Coordinating Minister for the economy and Minister of Finance, Dr. Ngozi Okonjo-Iweala

Coordinating Minister for the economy and Minister of Finance, Dr. Ngozi Okonjo-Iweala
| credits: File copy

Despite calls by economists for the country to reduce its external debt profile, figures from the Debt Management Office show that it rose by $143m in the first quarter of 2013 to $6.67bn from $6.527bn at the end of last year.

It rose consistently throughout 2012. For instance, as of March 31, 2012, it stood at $5.91bn; by June 31, 2012, it rose to $6.03bn, edging higher to $6.3bn by September 31 before closing the year at $6.527bn.

The development caused analysts, including the Governor of the Central Bank of Nigeria, Mr. Lamido Sanusi, to warn that it was not in the nation’s best interest.

In December 2012, at the Honorary International Investment Council Conference in London, Sanusi argued that if the existing level of borrowing from big nations continued, the huge debt profile would place “undue burden on posterity.”

“We are borrowing more money today at a higher interest rate, while leaving the heavy debt burden for our children and grandchildren,” he had said.

In December, the total external debt stood at $6.53bn; and despite promises by the Federal Government to slash it, it had continued to rise.

In spite of the calls for caution, data obtained from the DMO website on Sunday showed that in one year, March 31, 2012 to March 31, 2013, the country’s external debt rose by $758.32m.

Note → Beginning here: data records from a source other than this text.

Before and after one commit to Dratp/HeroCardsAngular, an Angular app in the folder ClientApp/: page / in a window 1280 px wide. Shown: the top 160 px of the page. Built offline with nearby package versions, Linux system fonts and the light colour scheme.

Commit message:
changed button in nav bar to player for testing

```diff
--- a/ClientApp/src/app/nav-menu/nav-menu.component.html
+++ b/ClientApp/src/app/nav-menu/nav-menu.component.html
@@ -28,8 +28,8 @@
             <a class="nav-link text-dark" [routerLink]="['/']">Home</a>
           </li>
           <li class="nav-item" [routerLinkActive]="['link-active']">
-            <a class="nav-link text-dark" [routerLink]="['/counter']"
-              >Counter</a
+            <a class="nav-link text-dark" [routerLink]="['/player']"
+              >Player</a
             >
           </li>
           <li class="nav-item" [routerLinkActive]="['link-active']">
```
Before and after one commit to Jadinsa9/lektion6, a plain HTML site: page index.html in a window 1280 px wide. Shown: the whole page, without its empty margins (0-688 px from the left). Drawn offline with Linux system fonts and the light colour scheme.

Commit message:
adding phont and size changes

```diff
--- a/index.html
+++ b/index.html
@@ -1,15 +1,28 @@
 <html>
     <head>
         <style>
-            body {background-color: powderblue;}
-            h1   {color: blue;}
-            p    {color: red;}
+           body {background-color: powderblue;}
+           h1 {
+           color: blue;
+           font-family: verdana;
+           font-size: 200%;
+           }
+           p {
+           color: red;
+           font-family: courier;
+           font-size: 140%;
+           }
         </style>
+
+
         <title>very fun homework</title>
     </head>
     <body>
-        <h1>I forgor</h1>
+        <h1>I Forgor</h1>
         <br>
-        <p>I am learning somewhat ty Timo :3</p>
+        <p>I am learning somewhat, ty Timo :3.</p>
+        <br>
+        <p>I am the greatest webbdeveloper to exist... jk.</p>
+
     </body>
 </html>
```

Speaking in Lagos in March this year, the Minister of State for Finance, Dr. Yerima Ngama, had said Nigeria would slash its domestic debt, which had been a source of concern for economists.

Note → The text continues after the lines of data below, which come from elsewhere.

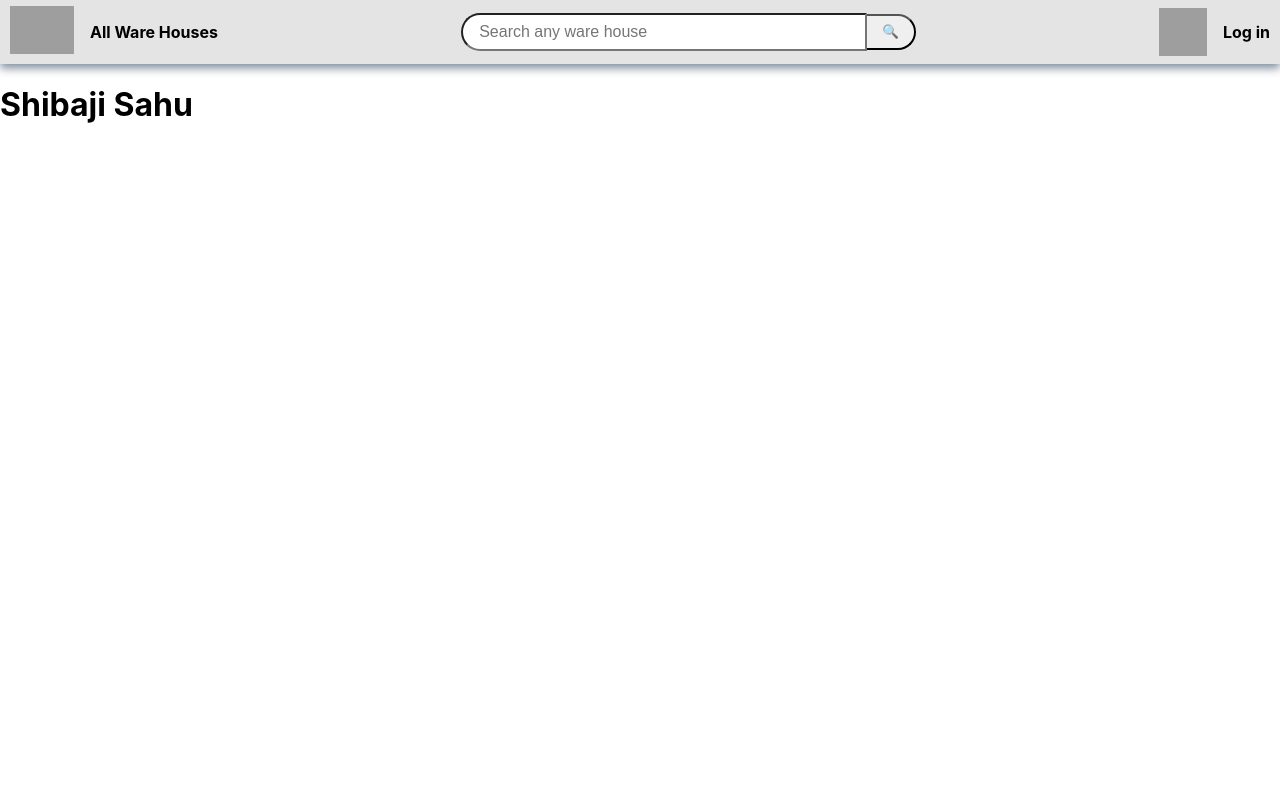
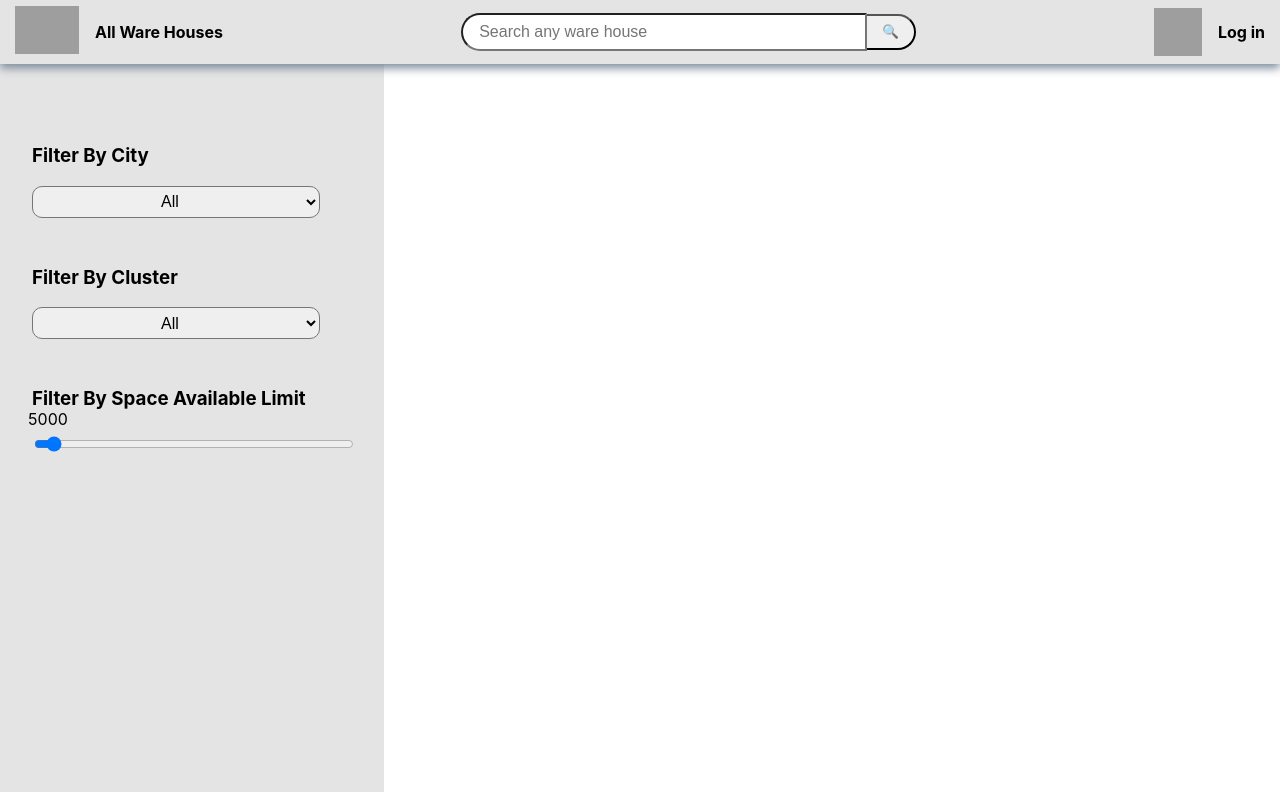
Before and after one commit to Shibaji121/warehouse-management-system, a React (Create React App) app: page / in a window 1280 px wide. Built offline with nearby package versions, Linux system fonts and the light colour scheme; grey boxes are pictures that could not be loaded.

Commit message:
sideBar and page style designed

```diff
--- a/db.json
+++ b/db.json
@@ -49,7 +49,7 @@
       "code": "W-00005",
       "id": 5,
       "city": "Chennai",
-      "space_available": 1243434,
+      "space_available": 13434,
       "type": "Warehouse Service",
       "cluster": "cluster-a-21",
       "is_registered": true,
@@ -93,7 +93,7 @@
       "code": "W-00009",
       "id": 9,
       "city": "Bangalore",
-      "space_available": 1234545,
+      "space_available": 13454,
       "type": "Warehouse Service",
       "cluster": "cluster-a-1",
       "is_registered": true,
@@ -104,7 +104,7 @@
       "code": "W-000010",
       "id": 10,
       "city": "Guwahati",
-      "space_available": 121234,
+      "space_available": 11234,
       "type": "Warehouse Service",
       "cluster": "cluster-a-1",
       "is_registered": true,
--- a/src/components/App.js
+++ b/src/components/App.js
@@ -1,11 +1,12 @@
 import React from "react";
 import Header from "./Header/Header";
+import HomePage from "./HomePage/HomePage";
 
 function App() {
   return (
     <div className="App">
       <Header />
-      <h1>Shibaji Sahu</h1>
+      <HomePage />
     </div>
   );
 }
--- a/src/components/Header/Header.css
+++ b/src/components/Header/Header.css
@@ -3,9 +3,11 @@
   align-items: center;
   justify-content: space-between;
   background-color: #e4e4e4;
-  padding: 0 10px;
   height: 4rem;
   box-shadow: 0px 4px 9px 0px lightslategrey;
+  position: fixed;
+  width: 100%;
+  z-index: 9999;
 }
 .header-left,
 .header-right,
@@ -24,6 +26,7 @@
 .header-left,
 .header-right {
   gap: 1rem;
+  padding: 0 15px;
 }
 .header-middle input {
   font-size: 1rem;
--- /dev/null
+++ b/src/components/HomePage/HomePage.css
@@ -0,0 +1,3 @@
+.home-page {
+  display: flex;
+}
--- /dev/null
+++ b/src/components/HomePage/HomePage.js
@@ -0,0 +1,15 @@
+import React from "react";
+import "../HomePage/HomePage.css";
+import SideBar from "../SideBar/SideBar";
+import WareHouseList from "../WareHouseList/WareHouseList";
+
+const HomePage = () => {
+  return (
+    <div className="home-page">
+      <SideBar />
+      <WareHouseList />
+    </div>
+  );
+};
+
+export default HomePage;
--- /dev/null
+++ b/src/components/SideBar/SideBar.css
@@ -0,0 +1,22 @@
+.side-bar-container {
+  min-width: 22rem;
+  background-color: #e4e4e4;
+  padding: 1rem;
+  min-height: 97vh;
+  padding-bottom: 0;
+  position: fixed;
+}
+.side-bar {
+  padding: 4rem 0;
+  margin: 1rem;
+}
+.side-bar select {
+  border-radius: 10px;
+  width: 18rem;
+  height: 2rem;
+  text-align: center;
+  font-size: 1rem;
+}
+.side-bar > div {
+  margin-top: 3rem;
+}
--- /dev/null
+++ b/src/components/SideBar/SideBar.js
@@ -0,0 +1,62 @@
+import React, { useState } from "react";
+import "../SideBar/SideBar.css";
+
+const SideBar = () => {
+  const [rangeValue, setRangeValue] = useState(5000);
+
+  const handleRangeChange = (e) => {
+    setRangeValue(e.target.value);
+  };
+  return (
+    <div className="side-bar-container">
+      <div className="side-bar">
+        <div>
+          <h3>Filter By City</h3>
+          <select>
+            <option>All</option>
+            <option>Delhi</option>
+            <option>Chennai</option>
+          </select>
+        </div>
+        <div>
+          <h3>Filter By Cluster</h3>
+          <select>
+            <option>All</option>
+            <option>cluster-a-1</option>
+            <option>cluster-a-32</option>
+          </select>
+        </div>
+        <div>
+          <h3>Filter By Space Available Limit</h3>
+          <div
+            style={{ position: "relative", width: "100%", marginTop: "1.5rem" }}
+          >
+            <span
+              style={{
+                position: "absolute",
+                top: "-25px",
+                left: `${rangeValue / 1000}%`,
+                transform: "translateX(-50%)",
+              }}
+            >
+              {rangeValue}
+            </span>
+            <input
+              type="range"
+              min="1000"
+              max="100000"
+              value={rangeValue}
+              step="1000"
+              onChange={handleRangeChange}
+              style={{
+                width: "100%",
+              }}
+            />
+          </div>
+        </div>
+      </div>
+    </div>
+  );
+};
+
+export default SideBar;
--- /dev/null
+++ b/src/components/WareHouseList/WareHouseList.js
@@ -0,0 +1,12 @@
+import React from "react";
+import "../WareHouseList/WareHouseList.css";
+
+const WareHouseList = () => {
+  return (
+    <div>
+      <h1>WareHouseList</h1>
+    </div>
+  );
+};
+
+export default WareHouseList;
```
Also changed, not shown: src/components/WareHouseList/WareHouseList.css (added).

Ngama, who disclosed that it cost the government N699bn to service the debt in 2012, attributed the planned slashing to the move to reduce the debt to double-digit interest rates.

While there has been no success in reducing the external debt, the DMO data for the first quarter of 2013 showed that the government, however, reduced its domestic stock by N44.2bn during the period.

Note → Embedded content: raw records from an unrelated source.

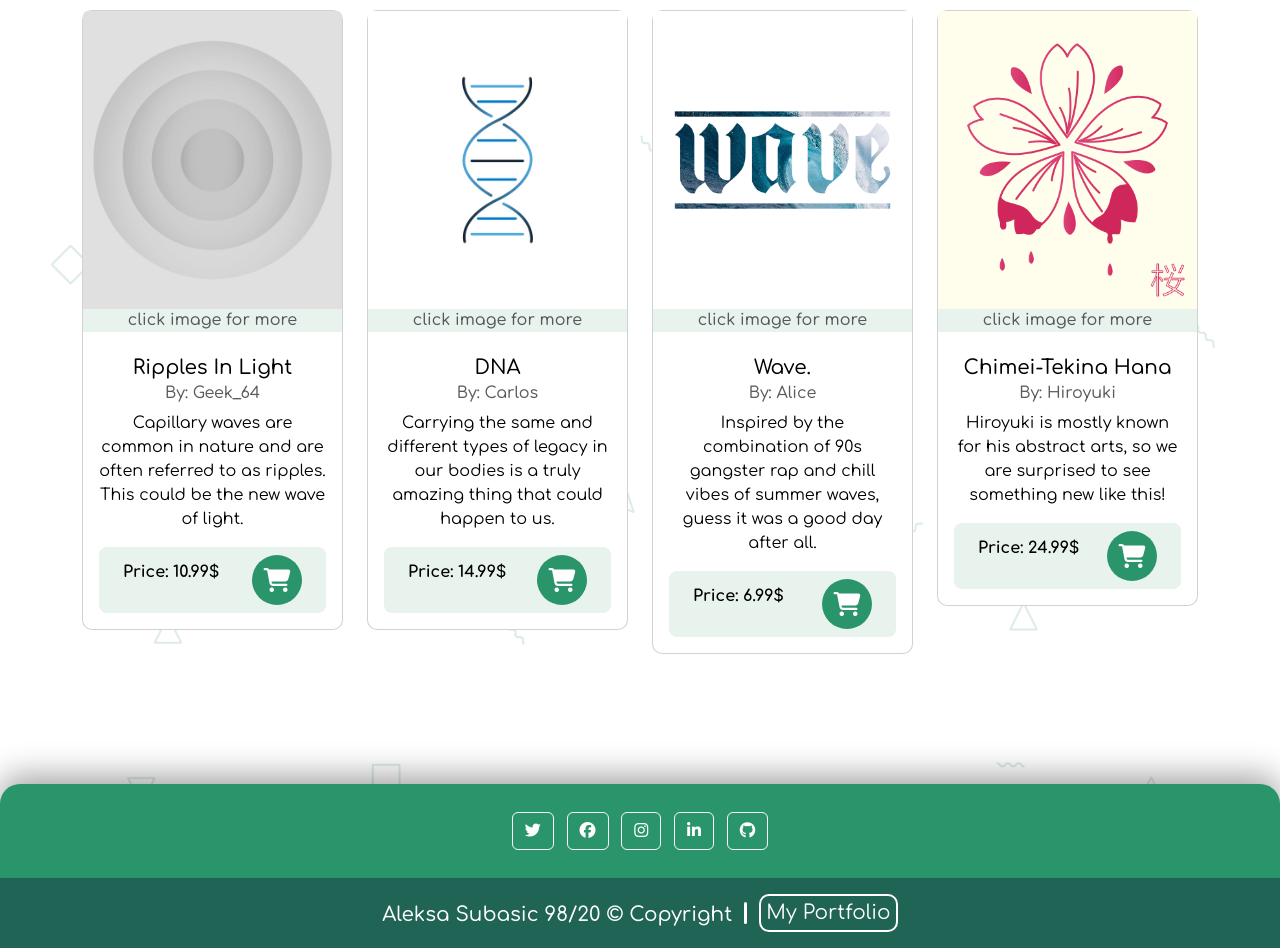
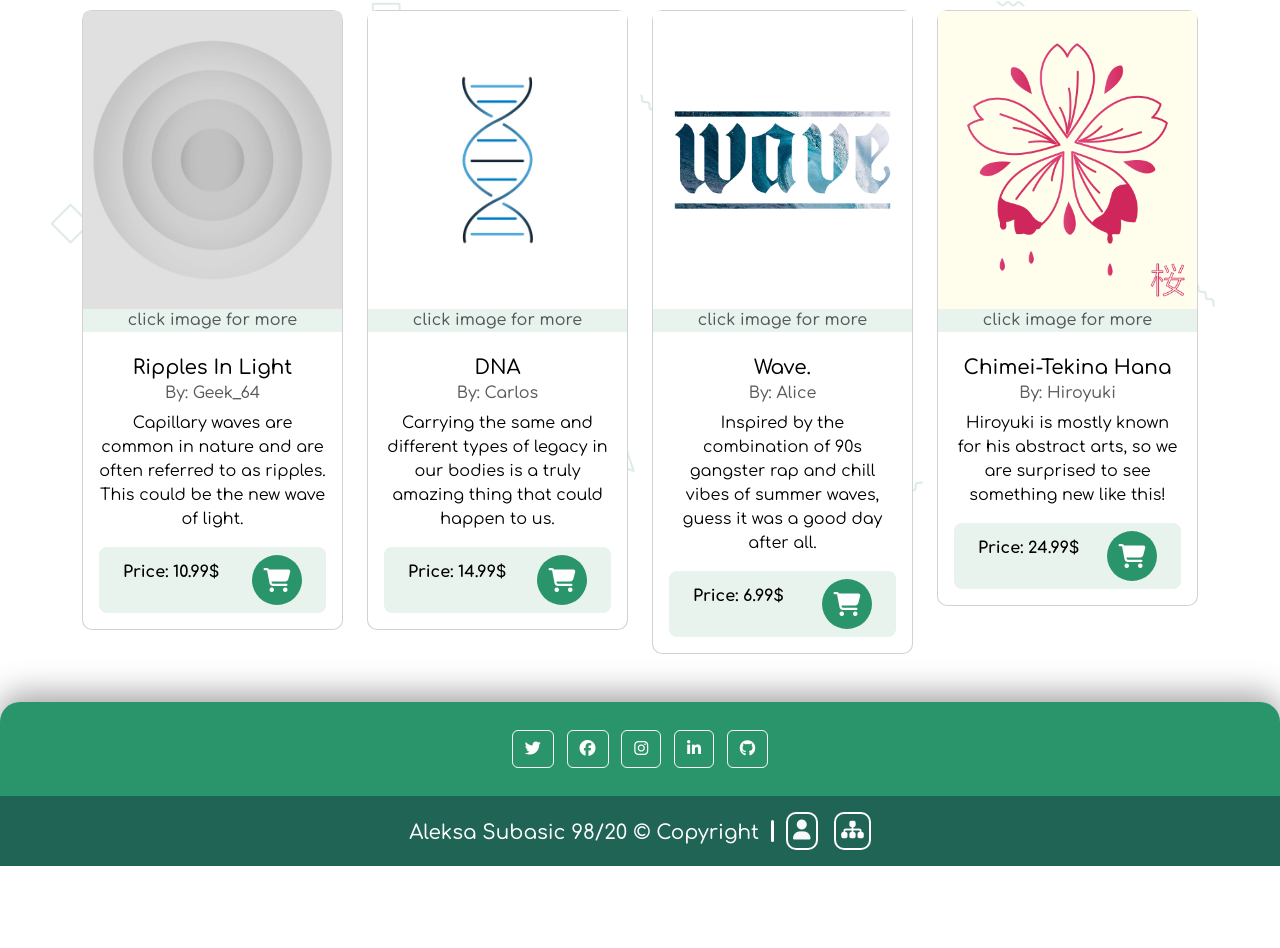
Before and after one commit to AleksaSubasic/ValleyOfArt, a plain HTML site: page index.html in a window 1280 px wide. Shown: the part 1703-2651 px from the top of the page. After the commit the page ends 2569 px from the top, so only its background shows below. Drawn offline with nearby package versions, Linux system fonts and the light colour scheme.

Commit message:
Add files via upload

```diff
--- a/index.html
+++ b/index.html
@@ -414,7 +414,7 @@
       </div>
     </div>
 
-    <footer class="bg-green-cyan text-center my-mt">
+    <footer class="bg-green-cyan text-center mt-5">
       <div class="container p-4 pb-0">
         <!-- Social -->
         <section class="mb-4">
@@ -443,7 +443,14 @@
       <!-- Copyright -->
       <div class="text-center text-white p-3 copyright bg-green-dark d-flex justify-content-center align-items-center">
         <h5> Aleksa Subasic 98&sol;20 &copy; Copyright</h5>
-          <a href="https://aleksasubasic.github.io/portfolio/" target="_blank" class="text-white">My Portfolio</a>
+        <div>
+          <a class="btn btn-outline-light btn-floating btn-outline-dark-green" target="_blank" href="https://aleksasubasic.github.io/portfolio/" role="button">
+            <i class="fa-solid fa-user"></i>
+          </a>
+          <a class="btn btn-outline-light btn-floating btn-outline-dark-green" target="_blank" href="https://aleksasubasic.github.io/ValleyOfArt/sitemap.xml" role="button">
+            <i class="fa-solid fa-sitemap text-white"></i>
+          </a>
+        </div>
       </div>
   </footer>
 
```
Also changed, not shown: about-page.html (+8 -1 lines), diy-page.html (+8 -1 lines), shop-page.html (+8 -1 lines). Lines whose indentation alone changed are shown as unchanged.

As of December 31, 2012, the Federal Government’s domestic debt stock was N6.537tn with FGN bonds accounting for 62.41 per cent (N4.08tn) of the figure, while Treasury Bills and Treasury Bonds accounted for 32.47 per cent (N2.12tn) and 5.12 per cent (N334.56bn), respectively.

Latest data from the DMO, however, showed that as of March 31, 2013, the government’s domestic debt stock was N6.493tn.

A breakdown of the data, which was posted on the DMO website, indicates that FGN Bonds at N3.82tn now accounts for 58.84 per cent of the debt, while Treasury Bills (N2.34tn) and Treasury Bonds (N334bn) accounts for 36.01 per cent and 5.15 per cent of the amount, respectively.